Wherever "const" turns up in the entries, copy out the line that holds it.

(Dataset items)
»»

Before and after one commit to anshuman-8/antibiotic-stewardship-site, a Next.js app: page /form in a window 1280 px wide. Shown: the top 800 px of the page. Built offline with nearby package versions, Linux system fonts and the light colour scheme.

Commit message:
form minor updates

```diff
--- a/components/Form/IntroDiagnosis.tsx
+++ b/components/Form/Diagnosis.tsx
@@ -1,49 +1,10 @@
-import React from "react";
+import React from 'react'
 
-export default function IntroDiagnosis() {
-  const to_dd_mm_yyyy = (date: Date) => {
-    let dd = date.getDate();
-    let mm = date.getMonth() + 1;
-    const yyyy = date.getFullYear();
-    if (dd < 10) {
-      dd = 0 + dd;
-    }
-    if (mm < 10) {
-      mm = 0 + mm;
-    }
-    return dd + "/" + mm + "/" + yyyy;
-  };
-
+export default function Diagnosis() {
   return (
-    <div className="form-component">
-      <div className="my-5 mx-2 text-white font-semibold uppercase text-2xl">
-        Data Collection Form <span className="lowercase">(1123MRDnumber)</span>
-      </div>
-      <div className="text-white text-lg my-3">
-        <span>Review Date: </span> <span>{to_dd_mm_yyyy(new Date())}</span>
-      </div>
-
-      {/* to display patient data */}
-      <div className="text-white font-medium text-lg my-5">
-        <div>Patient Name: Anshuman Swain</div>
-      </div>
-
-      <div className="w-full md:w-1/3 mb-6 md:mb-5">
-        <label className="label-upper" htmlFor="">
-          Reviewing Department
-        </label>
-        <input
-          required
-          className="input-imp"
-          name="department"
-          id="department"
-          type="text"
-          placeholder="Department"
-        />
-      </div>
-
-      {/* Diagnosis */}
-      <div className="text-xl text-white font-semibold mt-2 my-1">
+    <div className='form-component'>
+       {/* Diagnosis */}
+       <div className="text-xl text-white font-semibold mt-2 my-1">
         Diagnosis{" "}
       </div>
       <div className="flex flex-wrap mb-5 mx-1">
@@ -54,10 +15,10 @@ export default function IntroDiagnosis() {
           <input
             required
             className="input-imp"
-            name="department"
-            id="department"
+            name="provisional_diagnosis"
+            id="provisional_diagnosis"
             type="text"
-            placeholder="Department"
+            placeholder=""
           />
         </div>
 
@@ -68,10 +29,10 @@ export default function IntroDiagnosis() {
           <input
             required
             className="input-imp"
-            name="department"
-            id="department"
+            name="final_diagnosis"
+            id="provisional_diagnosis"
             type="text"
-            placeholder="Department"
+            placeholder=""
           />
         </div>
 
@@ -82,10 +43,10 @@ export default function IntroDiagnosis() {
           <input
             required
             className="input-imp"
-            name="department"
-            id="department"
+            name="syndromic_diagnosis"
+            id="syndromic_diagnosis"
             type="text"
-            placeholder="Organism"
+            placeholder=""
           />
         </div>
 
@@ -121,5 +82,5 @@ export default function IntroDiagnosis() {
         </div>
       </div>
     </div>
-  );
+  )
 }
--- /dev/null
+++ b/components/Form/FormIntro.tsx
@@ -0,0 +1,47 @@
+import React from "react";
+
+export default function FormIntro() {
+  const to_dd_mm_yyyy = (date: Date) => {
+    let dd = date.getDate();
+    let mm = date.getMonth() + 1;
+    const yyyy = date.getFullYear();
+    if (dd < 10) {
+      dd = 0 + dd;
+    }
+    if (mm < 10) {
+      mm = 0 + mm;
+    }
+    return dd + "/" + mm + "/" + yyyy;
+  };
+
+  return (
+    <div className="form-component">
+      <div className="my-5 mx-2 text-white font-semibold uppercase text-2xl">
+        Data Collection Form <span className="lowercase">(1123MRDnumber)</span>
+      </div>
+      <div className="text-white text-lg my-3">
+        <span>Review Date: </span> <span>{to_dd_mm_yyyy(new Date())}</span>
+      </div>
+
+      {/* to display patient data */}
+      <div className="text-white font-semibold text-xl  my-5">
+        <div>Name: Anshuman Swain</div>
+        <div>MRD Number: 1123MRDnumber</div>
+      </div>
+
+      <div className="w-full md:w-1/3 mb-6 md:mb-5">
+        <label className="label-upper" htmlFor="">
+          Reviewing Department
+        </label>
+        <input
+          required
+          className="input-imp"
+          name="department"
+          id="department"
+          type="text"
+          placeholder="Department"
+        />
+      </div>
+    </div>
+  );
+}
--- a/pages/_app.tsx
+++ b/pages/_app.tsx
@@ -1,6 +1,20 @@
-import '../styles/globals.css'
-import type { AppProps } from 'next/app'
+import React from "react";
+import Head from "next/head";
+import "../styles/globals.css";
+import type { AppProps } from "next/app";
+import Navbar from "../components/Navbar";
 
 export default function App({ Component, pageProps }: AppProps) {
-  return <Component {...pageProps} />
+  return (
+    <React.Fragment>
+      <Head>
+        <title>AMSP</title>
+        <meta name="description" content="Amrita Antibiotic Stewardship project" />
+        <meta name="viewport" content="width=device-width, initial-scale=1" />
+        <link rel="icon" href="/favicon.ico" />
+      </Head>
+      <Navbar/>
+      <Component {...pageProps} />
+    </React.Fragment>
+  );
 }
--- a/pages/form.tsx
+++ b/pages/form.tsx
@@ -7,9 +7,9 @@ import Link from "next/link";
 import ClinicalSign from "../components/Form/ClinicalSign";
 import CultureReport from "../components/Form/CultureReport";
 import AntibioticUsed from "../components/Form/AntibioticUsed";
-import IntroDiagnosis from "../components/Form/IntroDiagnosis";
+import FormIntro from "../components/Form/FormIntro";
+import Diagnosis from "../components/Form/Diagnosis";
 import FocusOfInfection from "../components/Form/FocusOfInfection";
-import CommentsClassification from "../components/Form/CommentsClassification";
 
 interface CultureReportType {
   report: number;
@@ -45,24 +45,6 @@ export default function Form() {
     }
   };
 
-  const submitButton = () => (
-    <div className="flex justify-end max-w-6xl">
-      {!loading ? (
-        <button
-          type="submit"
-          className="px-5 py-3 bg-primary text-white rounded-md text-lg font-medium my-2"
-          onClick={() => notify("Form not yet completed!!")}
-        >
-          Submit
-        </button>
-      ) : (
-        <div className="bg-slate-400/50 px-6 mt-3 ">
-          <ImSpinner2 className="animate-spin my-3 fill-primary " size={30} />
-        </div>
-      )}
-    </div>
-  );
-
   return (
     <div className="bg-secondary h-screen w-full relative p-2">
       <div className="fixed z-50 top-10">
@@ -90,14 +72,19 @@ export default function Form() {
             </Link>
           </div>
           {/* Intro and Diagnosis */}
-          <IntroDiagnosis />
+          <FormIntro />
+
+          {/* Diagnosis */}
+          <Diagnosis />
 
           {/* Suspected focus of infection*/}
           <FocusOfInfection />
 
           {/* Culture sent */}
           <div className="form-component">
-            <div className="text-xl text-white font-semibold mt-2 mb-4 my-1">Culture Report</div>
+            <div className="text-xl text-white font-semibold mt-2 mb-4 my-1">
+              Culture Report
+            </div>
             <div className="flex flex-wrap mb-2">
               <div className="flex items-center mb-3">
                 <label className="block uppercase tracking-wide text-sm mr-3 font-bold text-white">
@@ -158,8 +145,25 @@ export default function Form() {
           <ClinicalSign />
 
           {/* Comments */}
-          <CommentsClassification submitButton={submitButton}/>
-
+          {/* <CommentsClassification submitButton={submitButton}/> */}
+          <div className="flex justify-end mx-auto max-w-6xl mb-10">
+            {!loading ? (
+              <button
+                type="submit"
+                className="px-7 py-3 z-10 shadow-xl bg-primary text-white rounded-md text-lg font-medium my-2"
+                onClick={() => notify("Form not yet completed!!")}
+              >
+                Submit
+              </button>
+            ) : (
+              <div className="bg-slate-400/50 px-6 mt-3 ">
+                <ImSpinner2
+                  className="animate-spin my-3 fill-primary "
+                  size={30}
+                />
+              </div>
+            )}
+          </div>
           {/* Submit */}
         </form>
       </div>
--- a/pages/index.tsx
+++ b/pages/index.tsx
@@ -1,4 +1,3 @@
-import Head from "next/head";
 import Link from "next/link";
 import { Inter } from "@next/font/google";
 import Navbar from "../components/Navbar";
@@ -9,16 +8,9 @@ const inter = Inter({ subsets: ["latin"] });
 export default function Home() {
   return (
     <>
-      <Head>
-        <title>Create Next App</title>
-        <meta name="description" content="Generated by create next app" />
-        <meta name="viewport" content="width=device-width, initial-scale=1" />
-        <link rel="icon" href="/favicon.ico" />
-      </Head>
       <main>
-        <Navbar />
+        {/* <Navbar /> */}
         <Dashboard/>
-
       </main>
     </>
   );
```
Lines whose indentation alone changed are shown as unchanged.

««

### ANSWER SPACE:
-  const to_dd_mm_yyyy = (date: Date) => {
-    const yyyy = date.getFullYear();
+  const to_dd_mm_yyyy = (date: Date) => {
+    const yyyy = date.getFullYear();
-  const submitButton = () => (
@@ -9,16 +8,9 @@ const inter = Inter({ subsets: ["latin"] });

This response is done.